- DirectoryIndex index.html –> DirectoryIndex index.php index.html
- AddType application/x-httpd-php .php (at the end of directive <IfModule mime_module>, just behind AddType application/x-gzip .gz .tgz)
- PHPIniDir ../php (add at the end of the file)
To avoid conflicts with other applications running on the default port 80 (e.g. Skype) we instead use the port 82. It’s important to add the port number to local URLs in your browser like http://localhost:82/ and not use http://localhost/. Feel free to use any other free port instead, you often see 8000, 8080 or such in comparable cases.
Most importantly we’d like to point out that this tutorial server is for testing purposes only. Do not use it in production because the configuration is unsafe by definition (“Require all granted”) which is okay on a dev sever.
There you go, we are ready for a test drive. Open the command line (Win+R) and change the directory to the Apache binary folder
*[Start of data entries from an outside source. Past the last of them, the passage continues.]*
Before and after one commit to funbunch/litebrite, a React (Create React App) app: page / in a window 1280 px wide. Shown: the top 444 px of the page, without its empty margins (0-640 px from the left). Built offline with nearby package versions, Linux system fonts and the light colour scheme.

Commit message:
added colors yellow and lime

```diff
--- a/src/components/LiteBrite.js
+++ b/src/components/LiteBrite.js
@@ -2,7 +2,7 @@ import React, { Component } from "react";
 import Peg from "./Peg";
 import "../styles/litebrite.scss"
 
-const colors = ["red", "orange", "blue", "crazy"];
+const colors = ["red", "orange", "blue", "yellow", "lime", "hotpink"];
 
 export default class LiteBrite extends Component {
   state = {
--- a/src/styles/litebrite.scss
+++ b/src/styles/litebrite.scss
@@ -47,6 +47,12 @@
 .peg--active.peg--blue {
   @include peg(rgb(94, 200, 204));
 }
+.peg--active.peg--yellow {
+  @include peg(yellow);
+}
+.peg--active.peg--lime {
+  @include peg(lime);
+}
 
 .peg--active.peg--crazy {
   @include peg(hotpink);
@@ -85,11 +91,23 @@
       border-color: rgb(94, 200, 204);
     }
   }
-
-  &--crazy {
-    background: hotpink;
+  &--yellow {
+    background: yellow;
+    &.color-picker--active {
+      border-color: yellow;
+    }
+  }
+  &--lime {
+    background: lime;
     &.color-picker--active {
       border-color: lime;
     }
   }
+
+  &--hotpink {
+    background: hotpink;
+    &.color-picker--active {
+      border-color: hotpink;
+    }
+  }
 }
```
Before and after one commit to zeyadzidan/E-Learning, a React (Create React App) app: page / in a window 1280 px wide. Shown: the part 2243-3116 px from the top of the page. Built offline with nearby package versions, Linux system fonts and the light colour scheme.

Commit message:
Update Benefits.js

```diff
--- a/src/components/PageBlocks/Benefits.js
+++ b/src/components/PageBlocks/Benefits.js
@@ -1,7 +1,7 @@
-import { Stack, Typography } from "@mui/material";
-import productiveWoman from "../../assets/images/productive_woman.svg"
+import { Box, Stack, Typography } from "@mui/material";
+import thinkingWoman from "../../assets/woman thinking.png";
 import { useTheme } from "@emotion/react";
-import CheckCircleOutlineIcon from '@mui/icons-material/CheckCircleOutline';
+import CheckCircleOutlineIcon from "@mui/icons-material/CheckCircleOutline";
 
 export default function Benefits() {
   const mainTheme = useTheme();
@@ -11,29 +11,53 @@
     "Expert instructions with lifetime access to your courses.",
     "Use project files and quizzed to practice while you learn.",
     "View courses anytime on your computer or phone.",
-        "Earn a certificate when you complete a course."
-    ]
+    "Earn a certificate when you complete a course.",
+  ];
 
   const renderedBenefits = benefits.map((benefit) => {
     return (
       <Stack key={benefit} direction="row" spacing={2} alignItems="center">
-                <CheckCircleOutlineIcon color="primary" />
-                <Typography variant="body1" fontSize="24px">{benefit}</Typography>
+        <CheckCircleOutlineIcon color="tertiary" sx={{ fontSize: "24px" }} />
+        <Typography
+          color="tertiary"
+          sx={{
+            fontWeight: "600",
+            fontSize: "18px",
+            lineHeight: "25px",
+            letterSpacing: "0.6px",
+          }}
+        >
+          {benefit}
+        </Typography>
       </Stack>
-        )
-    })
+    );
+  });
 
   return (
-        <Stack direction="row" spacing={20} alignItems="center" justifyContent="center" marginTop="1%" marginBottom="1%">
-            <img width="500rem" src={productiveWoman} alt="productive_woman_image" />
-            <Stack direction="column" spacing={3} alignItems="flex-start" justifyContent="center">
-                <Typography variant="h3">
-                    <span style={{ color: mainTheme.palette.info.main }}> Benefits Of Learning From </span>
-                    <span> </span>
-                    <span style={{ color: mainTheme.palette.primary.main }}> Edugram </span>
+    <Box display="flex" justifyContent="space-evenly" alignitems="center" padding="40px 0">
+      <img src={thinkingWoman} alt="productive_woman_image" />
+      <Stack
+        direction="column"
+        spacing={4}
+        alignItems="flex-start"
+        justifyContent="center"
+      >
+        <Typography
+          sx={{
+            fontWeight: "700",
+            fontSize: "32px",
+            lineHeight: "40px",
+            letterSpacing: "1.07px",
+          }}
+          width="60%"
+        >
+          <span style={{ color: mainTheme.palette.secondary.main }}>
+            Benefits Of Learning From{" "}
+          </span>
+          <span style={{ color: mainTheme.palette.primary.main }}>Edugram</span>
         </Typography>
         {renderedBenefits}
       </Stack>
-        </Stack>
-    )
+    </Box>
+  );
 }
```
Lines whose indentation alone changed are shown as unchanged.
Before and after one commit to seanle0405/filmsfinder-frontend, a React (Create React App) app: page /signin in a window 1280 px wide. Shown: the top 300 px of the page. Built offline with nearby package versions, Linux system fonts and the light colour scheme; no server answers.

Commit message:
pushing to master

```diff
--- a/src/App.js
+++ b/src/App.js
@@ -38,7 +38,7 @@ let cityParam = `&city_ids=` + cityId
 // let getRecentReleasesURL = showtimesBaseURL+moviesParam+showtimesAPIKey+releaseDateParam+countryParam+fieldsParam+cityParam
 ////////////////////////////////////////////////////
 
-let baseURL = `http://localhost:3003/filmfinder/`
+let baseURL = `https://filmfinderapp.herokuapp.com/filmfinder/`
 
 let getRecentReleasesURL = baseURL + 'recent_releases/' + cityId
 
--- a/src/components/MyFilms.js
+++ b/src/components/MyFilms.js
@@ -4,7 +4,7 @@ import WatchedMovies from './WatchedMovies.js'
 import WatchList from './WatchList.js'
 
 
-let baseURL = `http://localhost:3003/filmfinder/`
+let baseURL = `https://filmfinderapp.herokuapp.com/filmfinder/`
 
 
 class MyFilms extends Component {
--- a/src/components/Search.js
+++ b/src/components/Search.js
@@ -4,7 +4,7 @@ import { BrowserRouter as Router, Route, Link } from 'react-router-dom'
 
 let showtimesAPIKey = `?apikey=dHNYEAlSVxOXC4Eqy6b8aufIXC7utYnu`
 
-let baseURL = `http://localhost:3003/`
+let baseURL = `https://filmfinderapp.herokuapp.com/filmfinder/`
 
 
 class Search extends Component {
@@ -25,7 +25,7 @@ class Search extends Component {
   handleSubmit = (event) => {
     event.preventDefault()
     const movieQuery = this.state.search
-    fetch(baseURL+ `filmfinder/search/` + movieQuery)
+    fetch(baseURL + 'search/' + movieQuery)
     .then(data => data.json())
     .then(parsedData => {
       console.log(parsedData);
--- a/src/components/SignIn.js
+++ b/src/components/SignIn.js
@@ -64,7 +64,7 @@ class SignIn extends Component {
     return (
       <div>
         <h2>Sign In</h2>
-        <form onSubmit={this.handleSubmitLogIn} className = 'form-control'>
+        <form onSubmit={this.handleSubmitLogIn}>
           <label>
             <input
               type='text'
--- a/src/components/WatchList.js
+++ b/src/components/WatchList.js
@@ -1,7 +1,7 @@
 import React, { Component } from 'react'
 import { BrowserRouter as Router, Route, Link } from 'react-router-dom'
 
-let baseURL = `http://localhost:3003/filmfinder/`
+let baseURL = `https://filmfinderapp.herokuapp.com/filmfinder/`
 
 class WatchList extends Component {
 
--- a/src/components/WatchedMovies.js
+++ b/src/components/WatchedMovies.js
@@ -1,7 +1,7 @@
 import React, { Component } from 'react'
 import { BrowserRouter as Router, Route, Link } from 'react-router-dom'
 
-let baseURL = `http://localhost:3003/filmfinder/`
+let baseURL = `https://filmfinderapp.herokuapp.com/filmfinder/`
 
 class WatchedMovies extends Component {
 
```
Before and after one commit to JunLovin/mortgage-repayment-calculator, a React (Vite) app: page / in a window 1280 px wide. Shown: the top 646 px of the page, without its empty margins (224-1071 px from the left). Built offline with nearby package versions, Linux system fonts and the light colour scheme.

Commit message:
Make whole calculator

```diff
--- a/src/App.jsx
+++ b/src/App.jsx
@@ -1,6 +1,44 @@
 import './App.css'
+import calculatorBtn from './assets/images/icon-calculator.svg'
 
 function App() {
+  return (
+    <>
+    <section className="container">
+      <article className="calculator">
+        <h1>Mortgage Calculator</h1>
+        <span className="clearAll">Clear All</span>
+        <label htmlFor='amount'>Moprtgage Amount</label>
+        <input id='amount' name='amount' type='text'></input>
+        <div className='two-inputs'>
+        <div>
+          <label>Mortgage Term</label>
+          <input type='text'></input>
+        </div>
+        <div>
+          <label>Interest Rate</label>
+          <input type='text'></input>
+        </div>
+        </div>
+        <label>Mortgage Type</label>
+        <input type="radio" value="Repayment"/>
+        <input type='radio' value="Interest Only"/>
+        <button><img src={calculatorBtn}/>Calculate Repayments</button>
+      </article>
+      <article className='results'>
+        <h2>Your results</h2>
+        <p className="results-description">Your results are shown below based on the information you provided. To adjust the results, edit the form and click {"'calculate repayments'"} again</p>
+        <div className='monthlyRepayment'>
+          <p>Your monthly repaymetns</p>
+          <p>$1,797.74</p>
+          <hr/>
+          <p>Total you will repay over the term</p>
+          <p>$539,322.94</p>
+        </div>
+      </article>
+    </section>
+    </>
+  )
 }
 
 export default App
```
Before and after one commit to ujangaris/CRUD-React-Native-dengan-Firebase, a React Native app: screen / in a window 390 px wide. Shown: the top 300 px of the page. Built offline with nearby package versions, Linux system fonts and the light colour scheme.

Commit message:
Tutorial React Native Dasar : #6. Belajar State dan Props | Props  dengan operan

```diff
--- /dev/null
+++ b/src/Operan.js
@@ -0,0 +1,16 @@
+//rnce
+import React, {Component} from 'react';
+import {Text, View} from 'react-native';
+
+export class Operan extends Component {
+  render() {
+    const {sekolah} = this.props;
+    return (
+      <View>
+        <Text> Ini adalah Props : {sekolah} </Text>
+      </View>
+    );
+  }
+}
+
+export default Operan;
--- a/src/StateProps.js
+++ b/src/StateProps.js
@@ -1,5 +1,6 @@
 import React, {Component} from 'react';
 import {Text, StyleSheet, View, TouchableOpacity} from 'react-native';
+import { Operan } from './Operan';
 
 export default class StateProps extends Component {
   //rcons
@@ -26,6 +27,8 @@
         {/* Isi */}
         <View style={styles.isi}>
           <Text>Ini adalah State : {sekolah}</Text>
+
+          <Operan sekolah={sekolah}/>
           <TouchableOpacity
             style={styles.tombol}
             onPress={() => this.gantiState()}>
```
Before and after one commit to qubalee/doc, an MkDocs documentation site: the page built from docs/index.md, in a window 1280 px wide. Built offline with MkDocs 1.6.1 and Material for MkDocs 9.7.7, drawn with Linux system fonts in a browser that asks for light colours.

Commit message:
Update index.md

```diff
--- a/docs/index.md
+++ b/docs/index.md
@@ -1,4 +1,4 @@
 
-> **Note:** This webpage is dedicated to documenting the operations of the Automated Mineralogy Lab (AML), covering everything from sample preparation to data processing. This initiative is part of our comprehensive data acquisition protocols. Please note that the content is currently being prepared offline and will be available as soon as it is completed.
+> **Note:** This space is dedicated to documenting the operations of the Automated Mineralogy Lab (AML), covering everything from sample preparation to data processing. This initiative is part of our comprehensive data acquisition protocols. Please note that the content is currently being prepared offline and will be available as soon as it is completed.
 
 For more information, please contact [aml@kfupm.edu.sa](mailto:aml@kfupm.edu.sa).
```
to get the server started. All is good when there is no subsequent output but the prompt stays silent. In case of any onscreen messages something is wrong -> Google is your friend while debugging. But let’s assume everything is fine. Create a new file named phpinfo.php within the htdocs directory with the following one-liner content:
<?php phpinfo(); ?>
The first line begin with
PHP Version 7.0.1
What about the database?
MySQL runs seperately from the Apache server. The community edition of the database server is freely available at the MySQL Dev Site. In consistency with all other components choose a 64 bit version and download the ZIP archive instead of the MSI installer. Although indicated you don’t have to register or login. An unobstrusive “No thanks, just start my download” link is situated further down the page. Once finished extract the contents of the downloaded archive to a mysql folder within c:\wamp. This is the final structure of our WAMP environment
There is a file named my-default.ini in the mysql directory. Rename it to my.ini for configuration. The easiest way to initialize MySQL is to change into the mysql folder and execute
bin\mysqld --initialize --console
During init the server creates a data directory (as direct subdirectory in c:\wamp\mysql\data) and populates the system database. It also creates a root account with a random yet expired password. The console output shows the default password (in a WARNING line), hence the — console option.
In case the data directory is not created where it belongs copy the wrongly created files to the right place an initialize again with basedir and datadir options set in the prompt.
bin\mysqld --initialize --basedir=c:\wamp\mysql --datadir=c:\wamp\mysql\data --console
After that you can start your server by invoking bin\mysqld and connect using the root account (in another command line) and the default password.
bin\mysql -uroot -p
The thing is: you can’t do anything until you change the expired password. Fortunately this is a one-liner as well.
mysql> ALTER USER 'root'@'localhost' IDENTIFIED BY 'YourPassword';
Thanks for reading and have fun with your dev environment. Best way to stay tuned is following us on Twitter. Comments are very welcome.